**What the task requires**
The copy you give must match the records exactly, except that it holds no images.

**Dataset records**
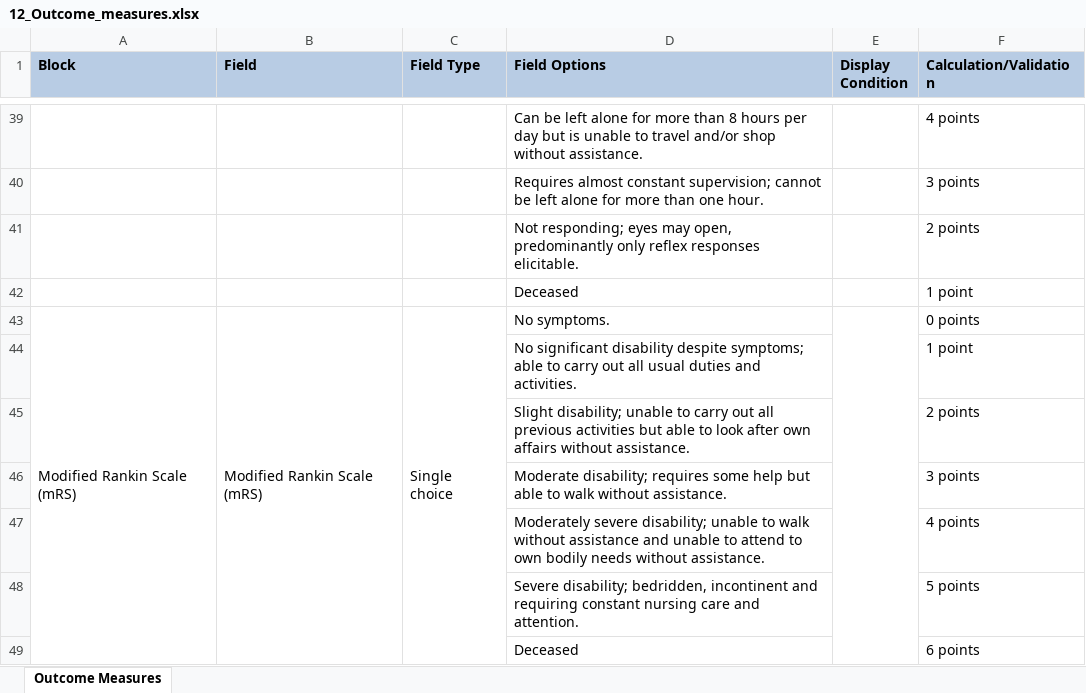
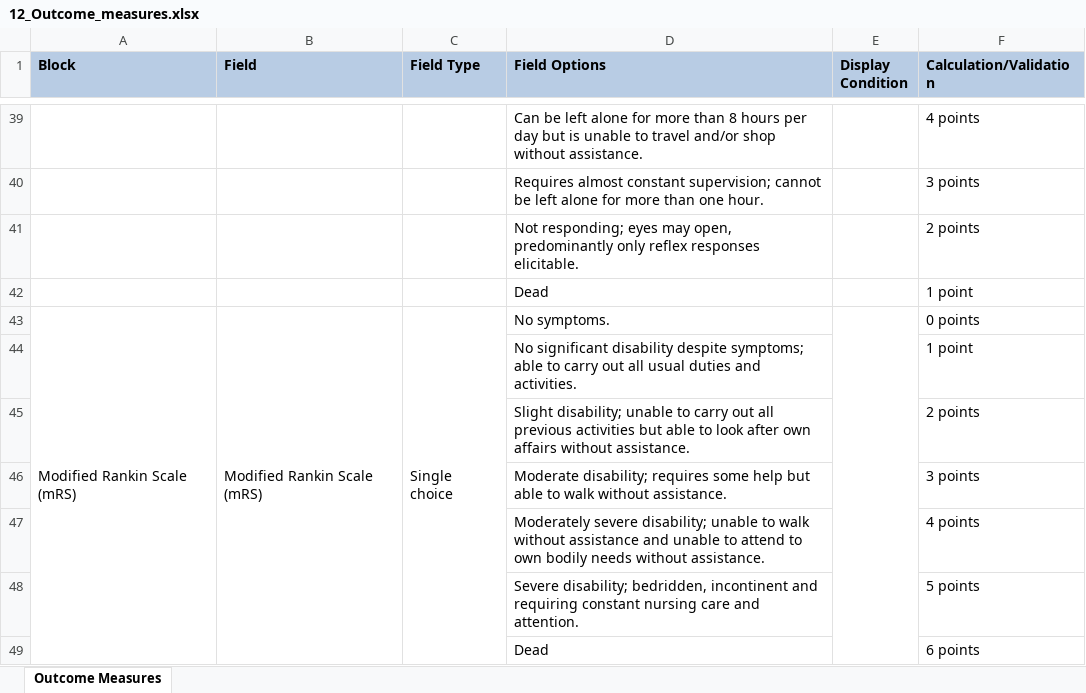
Before and after one commit to hejatibor/HIS_Forms_for_Stroke_Care, an Excel workbook: 12_Outcome_measures.xlsx, sheet Outcome Measures, drawn as a sheet; only a part is shown, gaps mark what is left out; values as stored, in another font and other column widths than the file's, no borders; the diff names each change by its address in the sheet, - before the commit and + after, or states it on an @@ line.

```diff
--- a/12_Outcome_measures.xlsx (sheet Outcome Measures)
+++ b/12_Outcome_measures.xlsx (sheet Outcome Measures)
-D42 (Field Options): Deceased
+D42 (Field Options): Dead
-D49 (Field Options): Deceased
+D49 (Field Options): Dead
```
Also changed, not shown: 11_Control_imaging.xlsx, 2_Laboratory_results.xlsx, 4 other files.
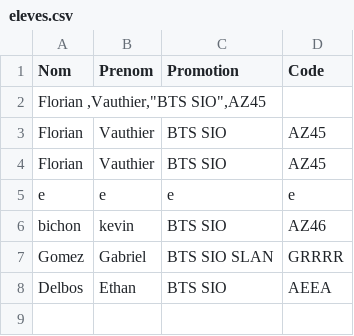
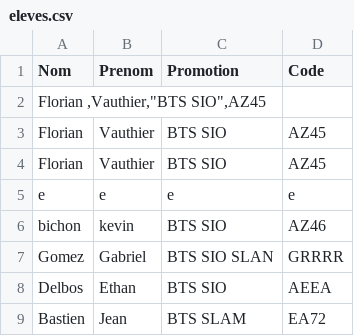
Before and after one commit to FloVth/https---github.com-FloVth-Queasy, a CSV file: Quesay espace eleve/Espace Admin/eleves.csv, drawn as a sheet.

Commit message:
Ajout d'un élève test

```diff
--- a/Quesay espace eleve/Espace Admin/eleves.csv
+++ b/Quesay espace eleve/Espace Admin/eleves.csv
@@ -8 +8,2 @@ Gomez,Gabriel,"BTS SIO SLAN",GRRRR
 Delbos,Ethan,"BTS SIO",AEEA
+Bastien,Jean,"BTS SLAM",EA72
```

**Task solution**
Before and after one commit to hejatibor/HIS_Forms_for_Stroke_Care, an Excel workbook: 12_Outcome_measures.xlsx, sheet Outcome Measures, drawn as a sheet; only a part is shown, gaps mark what is left out; values as stored, in another font and other column widths than the file's, no borders; the diff names each change by its address in the sheet, - before the commit and + after, or states it on an @@ line.

```diff
--- a/12_Outcome_measures.xlsx (sheet Outcome Measures)
+++ b/12_Outcome_measures.xlsx (sheet Outcome Measures)
-D42 (Field Options): Deceased
+D42 (Field Options): Dead
-D49 (Field Options): Deceased
+D49 (Field Options): Dead
```
Also changed, not shown: 11_Control_imaging.xlsx, 2_Laboratory_results.xlsx, 4 other files.
Before and after one commit to FloVth/https---github.com-FloVth-Queasy, a CSV file: Quesay espace eleve/Espace Admin/eleves.csv, drawn as a sheet.

Commit message:
Ajout d'un élève test

```diff
--- a/Quesay espace eleve/Espace Admin/eleves.csv
+++ b/Quesay espace eleve/Espace Admin/eleves.csv
@@ -8 +8,2 @@ Gomez,Gabriel,"BTS SIO SLAN",GRRRR
 Delbos,Ethan,"BTS SIO",AEEA
+Bastien,Jean,"BTS SLAM",EA72
```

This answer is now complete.